We limped home, arriving five and a half hours after departure and too late for the night dive. Still, all the whale-watchers had bonded well, fuelled by a few moments of adrenalin and a fair amount of rum punch.

WHALE-WATCHING WAS NOT my only off-gassing activity, and at times I feared the sideshows would take over, but Dominica has so many natural attractions, I could understand the eagerness to show them off.
I was paddled up the Indian River, where Johnny Depp had recently played at pirates, and visited Fort Shirley garrison. I was taken to Scotts Head and allowed to gaze upon the hallowed marine reserve and the famous Champagne snorkel/dive spot where hot water bubbles up through the seabed (still, I can have a Jacuzzi any time).
We went into the mountains, where folk like to hike through the rainforest to places like Boiling Lake, and saw Trafalgar Falls and the bubbling sulphur springs and streams at Wotten Waven.
Best of all, and recommended for deco day, was Wacky Rollers Adventure Park (www.wackyrollers.com), halfway up the east coast. I was encouraged to zip-wire high above the forest and the Layou river, a sort of aerial assault course, before tubing down the river with its mild rapids to the coast. This popular site makes excellent use of the islands natural assets.
The 290sq miles of Dominica is so verdant, sprouting fruit trees of every description, that its hard to believe so much of this vegetation sprang up only since the devastating Hurricane David of 1979. We may think of hurricanes in terms of death and damage to property, but it only took Deans passing last summer to devastate Dominicas crops.
Which is why the island needs tourism, yet it has fewer than 900 rooms and 30% occupancy. Whats more, older Dominicans are rightly concerned not to compromise their homespun culture.
But times are already changing, what with satellite TV, KFC determined to import fast-food culture after bombing first time round, a falling birth-rate and youngsters leaving the island.
Dominica wont be inundated with tourists until a longer runway is built at Melville Hall airport - even landing in a little Dash 8 there counts as one of the islands adrenalin activities. But for divers and families who prefer activities to lying on golden sand (there is none), this is a welcoming island to be savoured while the goings good.
No doubt Dominicans can achieve a practical level of tourism without sacrificing what makes the island so good, if they all pull together. Good luck with that, Mr Lawrence.

Moray
Moray eel.
One
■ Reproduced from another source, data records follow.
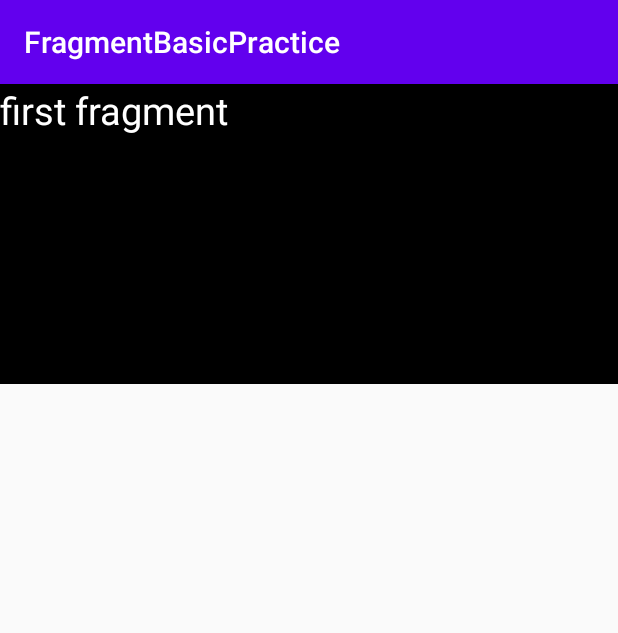
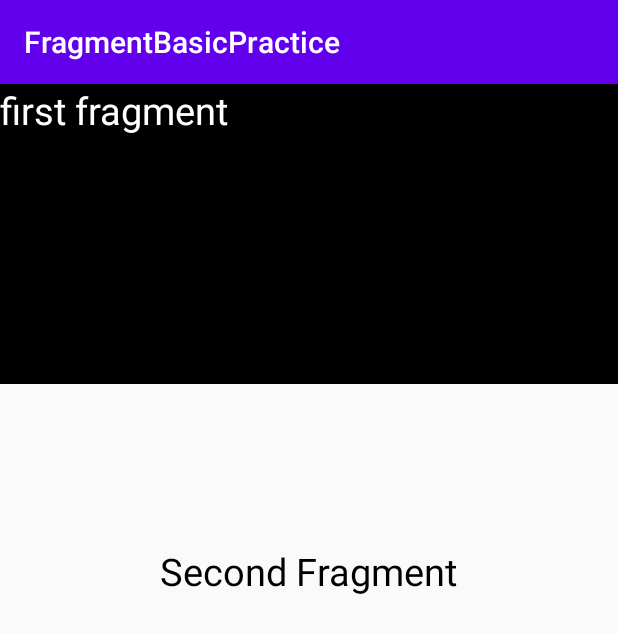
Before and after one commit to RobertHan96/FragmentBasicPractice, an Android app: the screen it shows after launch (MainActivity), on a phone screen of 412 x 824 dp. Shown: the top 633 px of the screen. Run offline under Robolectric (Android 15) with nearby library versions, the phone set to English and light mode, and no system bars.

Commit message:
두개의 프래그먼트를 UI에 배치

```diff
--- /dev/null
+++ b/app/src/main/java/com/nexon/fragmentbasicpractice/fragments/SecondFragment.kt
@@ -0,0 +1,18 @@
+package com.nexon.fragmentbasicpractice.fragments
+
+import android.os.Bundle
+import android.view.LayoutInflater
+import android.view.View
+import android.view.ViewGroup
+import androidx.fragment.app.Fragment
+import com.nexon.fragmentbasicpractice.R
+
+class SecondFragment : Fragment() {
+    override fun onCreateView(
+        inflater: LayoutInflater,
+        container: ViewGroup?,
+        savedInstanceState: Bundle?
+    ): View? {
+        return inflater.inflate(R.layout.fragment_second, container, false)
+    }
+}
--- a/app/src/main/res/layout/activity_main.xml
+++ b/app/src/main/res/layout/activity_main.xml
@@ -4,6 +4,7 @@
     xmlns:tools="http://schemas.android.com/tools"
     android:layout_width="match_parent"
     android:layout_height="match_parent"
+    android:orientation="vertical"
     tools:context=".MainActivity">
 
     <fragment
@@ -12,4 +13,10 @@
         android:layout_height="200dp"
         class="com.nexon.fragmentbasicpractice.fragments.FirstFragment"/>
 
+    <fragment
+        android:id="@+id/secondFrag"
+        android:layout_width="match_parent"
+        android:layout_height="250dp"
+        class="com.nexon.fragmentbasicpractice.fragments.SecondFragment"/>
+
 </LinearLayout>
--- /dev/null
+++ b/app/src/main/res/layout/fragment_second.xml
@@ -0,0 +1,15 @@
+<?xml version="1.0" encoding="utf-8"?>
+<LinearLayout
+    android:orientation="vertical"
+    android:gravity="center"
+    xmlns:android="http://schemas.android.com/apk/res/android" android:layout_width="match_parent"
+    android:layout_height="match_parent">
+
+    <TextView
+        android:layout_width="wrap_content"
+        android:layout_height="wrap_content"
+        android:text="Second Fragment"
+        android:textColor="#000000"
+        android:textSize="25sp"/>
+
+</LinearLayout>
```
One of the many cleaner shrimps living in a barrel sponge on Solomons Reef.
Diver
Diver off a typically colourful wall.
Dominica
Dominicas interior is unremittingly green - this is the view towards Trafalgar Falls.
Turtle
Turtle at Solomons Reef
Seahorse
Seahorse at Maggies Reef.
Big
Big barrel sponges abound in Dominica.
FACTFILE
GETTING THERE: Fly from the UK with BA to Antigua, connecting to a LIAT inter-island flight. With no agreement between the airlines, you will have to recheck your luggage. Departure tax is around 11.
DIVING & ACCOMMODATION: North-west - Cabrits Dive Centre, www.cabritsdive.com. Heavens Best Guesthouse www.heavensbestguesthouse.com. Mid-west - Sunset Bay Club & Seaside Dive Resort, www.sunsetbayclub.com. South-west - Al Diving, 001 767 440 3483. Anchorage Hotel & Dive Centre has seaview rooms, friendly service and a complete whale skeleton by the bar, www.anchoragehotel.dm.
RESTAURANTS: Iguana Café near Cabrits (Rastafarian food), 001 767 277 0815. Bambuz Bar & Restaurant near Roseau, 001 767 440 4721.
WHEN TO GO: November to July to avoid the hurricane season. February-May are the driest months, water temperature 24-28°C. 2008 sees the 15th anniversary of Dominicas annual Dive Fest, from 11-20 July.
MONEY: US or Eastern Caribbean Dollar (US $1 = EC $2.70), credit cards.
PRICES: Dive Worldwide offers Dominica packages from 1189 per person, 0845 130 6980, www.diveworldwide.com. The price includes flights, transfers, seven nights B&B accommodation at Fort Young Hotel in Roseau and two boat dives a day for five days. A similar deal but staying at the Anchorage Hotel starts from 1330.
FURTHER INFORMATION: Discover Dominica Authority, www.discoverdominica.com